Work required:
Write every record below out exactly; no images.
Segment Start: Data supplied
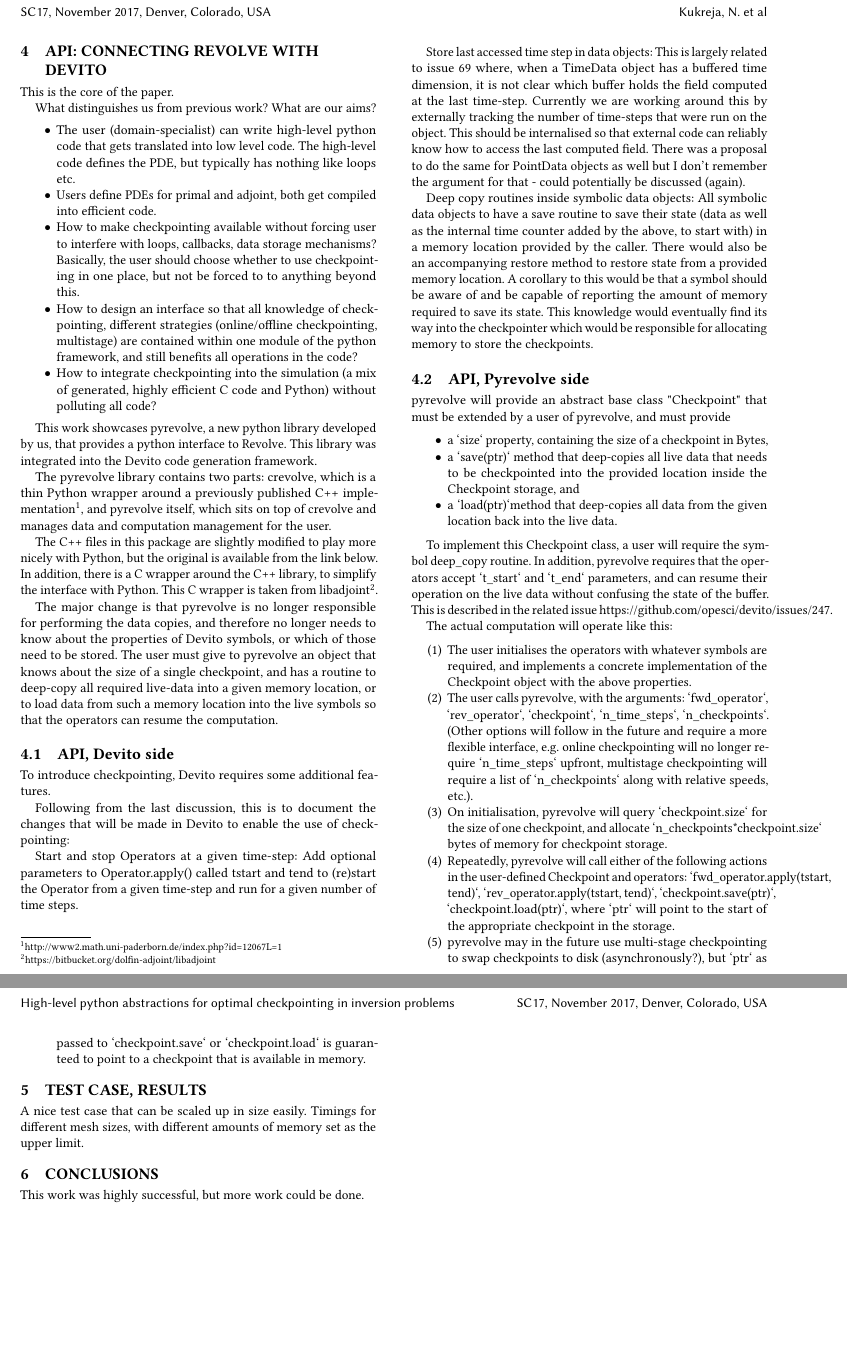
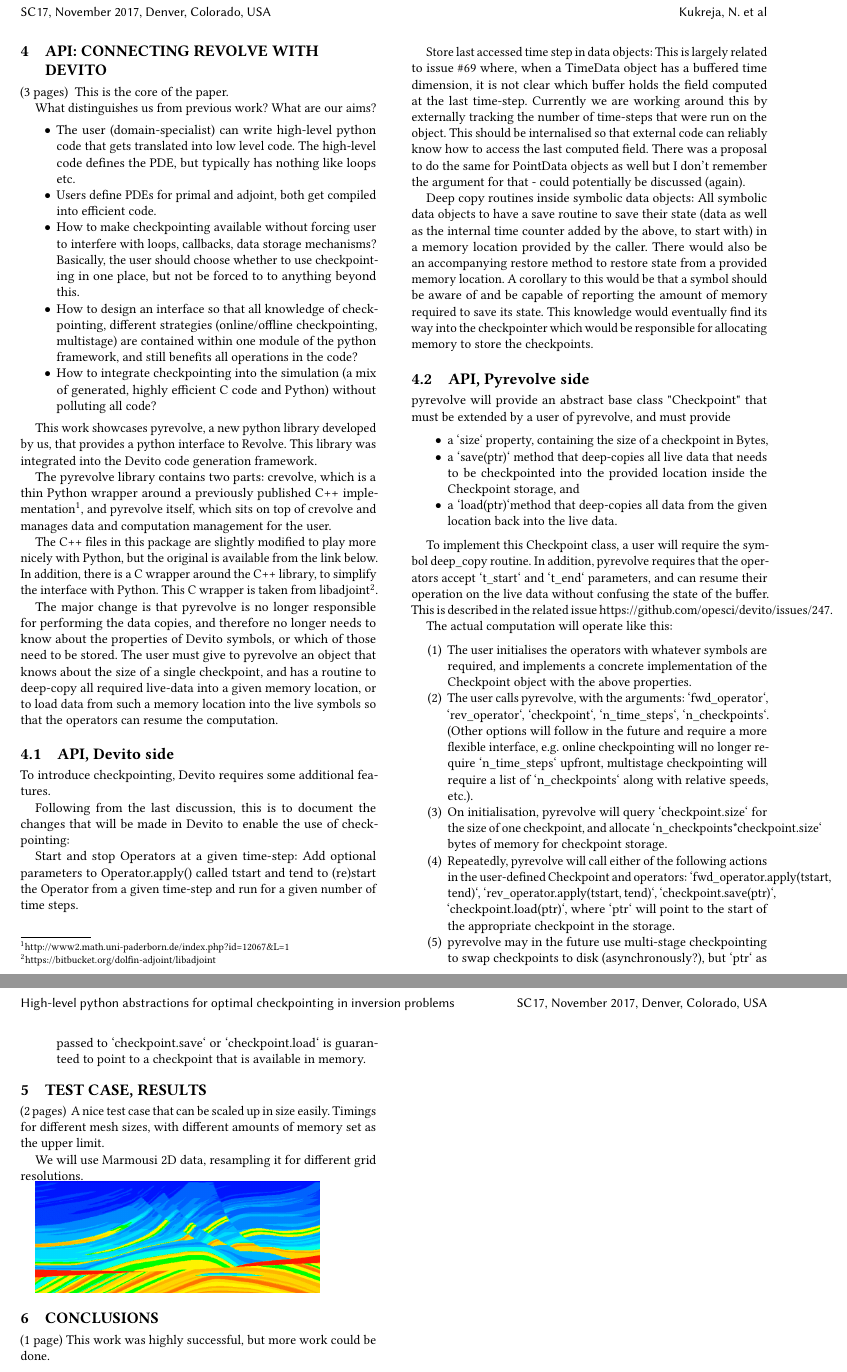
Before and after one commit to jhueckelheim/checkpointing_paper, a LaTeX paper (RevolveAPI.tex): two parts of pages 2 and 3 of 3, joined at a grey line, cut so that both start at the same text, the shorter picture padded with empty space. Compiled offline with pdfLaTeX.

Commit message:
Added images and some more annotations to give more context

```diff
--- a/RevolveAPI.tex
+++ b/RevolveAPI.tex
@@ -156,6 +160,7 @@ How does revolve work and save memory, how is it implemented in C++. What other
 multi-stage) are in the implementation.
 
 \section{API: Connecting Revolve with Devito}
+(3 pages)
 \label{sec:api}
 This is the core of the paper.
 
@@ -179,7 +184,7 @@ interface to Revolve. This library was integrated into the Devito code generatio
 
 The pyrevolve library contains two parts: crevolve, which is a thin Python wrapper around a
 previously published C++
-implementation\footnote{http://www2.math.uni-paderborn.de/index.php?id=12067&L=1}, and pyrevolve
+implementation\footnote{http://www2.math.uni-paderborn.de/index.php?id=12067\&L=1}, and pyrevolve
 itself, which sits on top of crevolve and manages data and computation management for the user.
 
 The C++ files in this package are slightly modified to play more nicely with Python, but the
@@ -205,7 +210,7 @@ Start and stop Operators at a given time-step: Add optional parameters to Operat
 tstart and tend to (re)start the Operator from a given time-step and run for a given number of time
 steps.
 
-Store last accessed time step in data objects: This is largely related to issue #69 where, when a
+Store last accessed time step in data objects: This is largely related to issue \#69 where, when a
 TimeData object has a buffered time dimension, it is not clear which buffer holds the field computed
 at the last time-step. Currently we are working around this by externally tracking the number of
 time-steps that were run on the object. This should be internalised so that external code can
@@ -261,11 +266,18 @@ point to a checkpoint that is available in memory.
 
 
 \section{Test case, Results}
+(2 pages)
 \label{sec:experiment}
 A nice test case that can be scaled up in size easily. Timings for different mesh sizes, with
 different amounts of memory set as the upper limit.
 
+We will use Marmousi 2D data, resampling it for different grid
+resolutions.
+
+\includegraphics[width=0.8\linewidth]{images/marmousi_velocity.png}
+
 \section{Conclusions}
+(1 page)
 This work was highly successful, but more work could be done.
 
 \begin{acks}
```
Also changed, not shown: RevolveAPI.pdf, images/marmousi_velocity.png (added), RevolveAPI.tex (4 more changed lines), 1 other file.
Segment End: Data supplied
Answer section:
Before and after one commit to jhueckelheim/checkpointing_paper, a LaTeX paper (RevolveAPI.tex): two parts of pages 2 and 3 of 3, joined at a grey line, cut so that both start at the same text, the shorter picture padded with empty space. Compiled offline with pdfLaTeX.

Commit message:
Added images and some more annotations to give more context

```diff
--- a/RevolveAPI.tex
+++ b/RevolveAPI.tex
@@ -156,6 +160,7 @@ How does revolve work and save memory, how is it implemented in C++. What other
 multi-stage) are in the implementation.
 
 \section{API: Connecting Revolve with Devito}
+(3 pages)
 \label{sec:api}
 This is the core of the paper.
 
@@ -179,7 +184,7 @@ interface to Revolve. This library was integrated into the Devito code generatio
 
 The pyrevolve library contains two parts: crevolve, which is a thin Python wrapper around a
 previously published C++
-implementation\footnote{http://www2.math.uni-paderborn.de/index.php?id=12067&L=1}, and pyrevolve
+implementation\footnote{http://www2.math.uni-paderborn.de/index.php?id=12067\&L=1}, and pyrevolve
 itself, which sits on top of crevolve and manages data and computation management for the user.
 
 The C++ files in this package are slightly modified to play more nicely with Python, but the
@@ -205,7 +210,7 @@ Start and stop Operators at a given time-step: Add optional parameters to Operat
 tstart and tend to (re)start the Operator from a given time-step and run for a given number of time
 steps.
 
-Store last accessed time step in data objects: This is largely related to issue #69 where, when a
+Store last accessed time step in data objects: This is largely related to issue \#69 where, when a
 TimeData object has a buffered time dimension, it is not clear which buffer holds the field computed
 at the last time-step. Currently we are working around this by externally tracking the number of
 time-steps that were run on the object. This should be internalised so that external code can
@@ -261,11 +266,18 @@ point to a checkpoint that is available in memory.
 
 
 \section{Test case, Results}
+(2 pages)
 \label{sec:experiment}
 A nice test case that can be scaled up in size easily. Timings for different mesh sizes, with
 different amounts of memory set as the upper limit.
 
+We will use Marmousi 2D data, resampling it for different grid
+resolutions.
+
+\includegraphics[width=0.8\linewidth]{images/marmousi_velocity.png}
+
 \section{Conclusions}
+(1 page)
 This work was highly successful, but more work could be done.
 
 \begin{acks}
```
Also changed, not shown: RevolveAPI.pdf, images/marmousi_velocity.png (added), RevolveAPI.tex (4 more changed lines), 1 other file.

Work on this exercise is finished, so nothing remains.